Items listed in a dataset:
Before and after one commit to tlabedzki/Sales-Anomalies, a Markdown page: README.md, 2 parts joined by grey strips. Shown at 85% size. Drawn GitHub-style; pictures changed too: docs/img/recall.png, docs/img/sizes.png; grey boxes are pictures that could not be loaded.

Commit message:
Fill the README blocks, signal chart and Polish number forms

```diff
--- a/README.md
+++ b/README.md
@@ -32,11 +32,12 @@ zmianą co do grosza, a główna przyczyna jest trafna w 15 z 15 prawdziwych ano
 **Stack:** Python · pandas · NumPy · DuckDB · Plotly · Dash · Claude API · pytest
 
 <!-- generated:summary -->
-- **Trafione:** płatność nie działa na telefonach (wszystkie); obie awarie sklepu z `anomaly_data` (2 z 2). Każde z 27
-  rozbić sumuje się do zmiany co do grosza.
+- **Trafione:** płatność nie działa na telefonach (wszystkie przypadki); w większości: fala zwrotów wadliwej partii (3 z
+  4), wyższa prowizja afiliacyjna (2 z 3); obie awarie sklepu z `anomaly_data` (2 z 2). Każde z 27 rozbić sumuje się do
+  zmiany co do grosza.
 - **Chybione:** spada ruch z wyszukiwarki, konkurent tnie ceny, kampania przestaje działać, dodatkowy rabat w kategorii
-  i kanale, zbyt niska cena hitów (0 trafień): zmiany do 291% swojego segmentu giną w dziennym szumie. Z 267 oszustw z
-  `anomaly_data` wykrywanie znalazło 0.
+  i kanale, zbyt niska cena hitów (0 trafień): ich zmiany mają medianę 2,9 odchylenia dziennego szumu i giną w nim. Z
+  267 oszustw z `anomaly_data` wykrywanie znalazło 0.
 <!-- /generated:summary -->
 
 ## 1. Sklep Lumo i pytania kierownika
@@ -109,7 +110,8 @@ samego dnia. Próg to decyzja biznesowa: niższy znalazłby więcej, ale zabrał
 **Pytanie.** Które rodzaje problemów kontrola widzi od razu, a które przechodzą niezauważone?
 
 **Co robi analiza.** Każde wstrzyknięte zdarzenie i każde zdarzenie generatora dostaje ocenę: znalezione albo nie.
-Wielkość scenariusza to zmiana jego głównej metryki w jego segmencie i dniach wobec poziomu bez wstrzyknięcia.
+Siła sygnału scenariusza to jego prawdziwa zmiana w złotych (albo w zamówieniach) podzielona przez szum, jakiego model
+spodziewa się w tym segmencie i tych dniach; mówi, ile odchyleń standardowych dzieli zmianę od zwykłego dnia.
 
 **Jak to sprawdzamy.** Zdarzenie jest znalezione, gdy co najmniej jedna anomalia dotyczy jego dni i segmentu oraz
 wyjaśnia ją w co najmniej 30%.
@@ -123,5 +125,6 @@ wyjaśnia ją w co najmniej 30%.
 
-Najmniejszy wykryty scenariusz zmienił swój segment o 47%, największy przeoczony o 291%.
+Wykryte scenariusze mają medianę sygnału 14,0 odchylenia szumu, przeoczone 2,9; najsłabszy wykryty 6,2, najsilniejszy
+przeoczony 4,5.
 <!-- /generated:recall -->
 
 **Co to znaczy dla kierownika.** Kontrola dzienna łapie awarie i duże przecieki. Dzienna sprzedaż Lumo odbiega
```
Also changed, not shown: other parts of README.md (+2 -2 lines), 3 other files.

> _Aim of the exercise_: From the records above, pull out every line containing the word "zmiany".

> _Solution to the exercise_:
-  rozbić sumuje się do zmiany co do grosza.
+  zmiany co do grosza.
-  i kanale, zbyt niska cena hitów (0 trafień): zmiany do 291% swojego segmentu giną w dziennym szumie. Z 267 oszustw z
+  i kanale, zbyt niska cena hitów (0 trafień): ich zmiany mają medianę 2,9 odchylenia dziennego szumu i giną w nim. Z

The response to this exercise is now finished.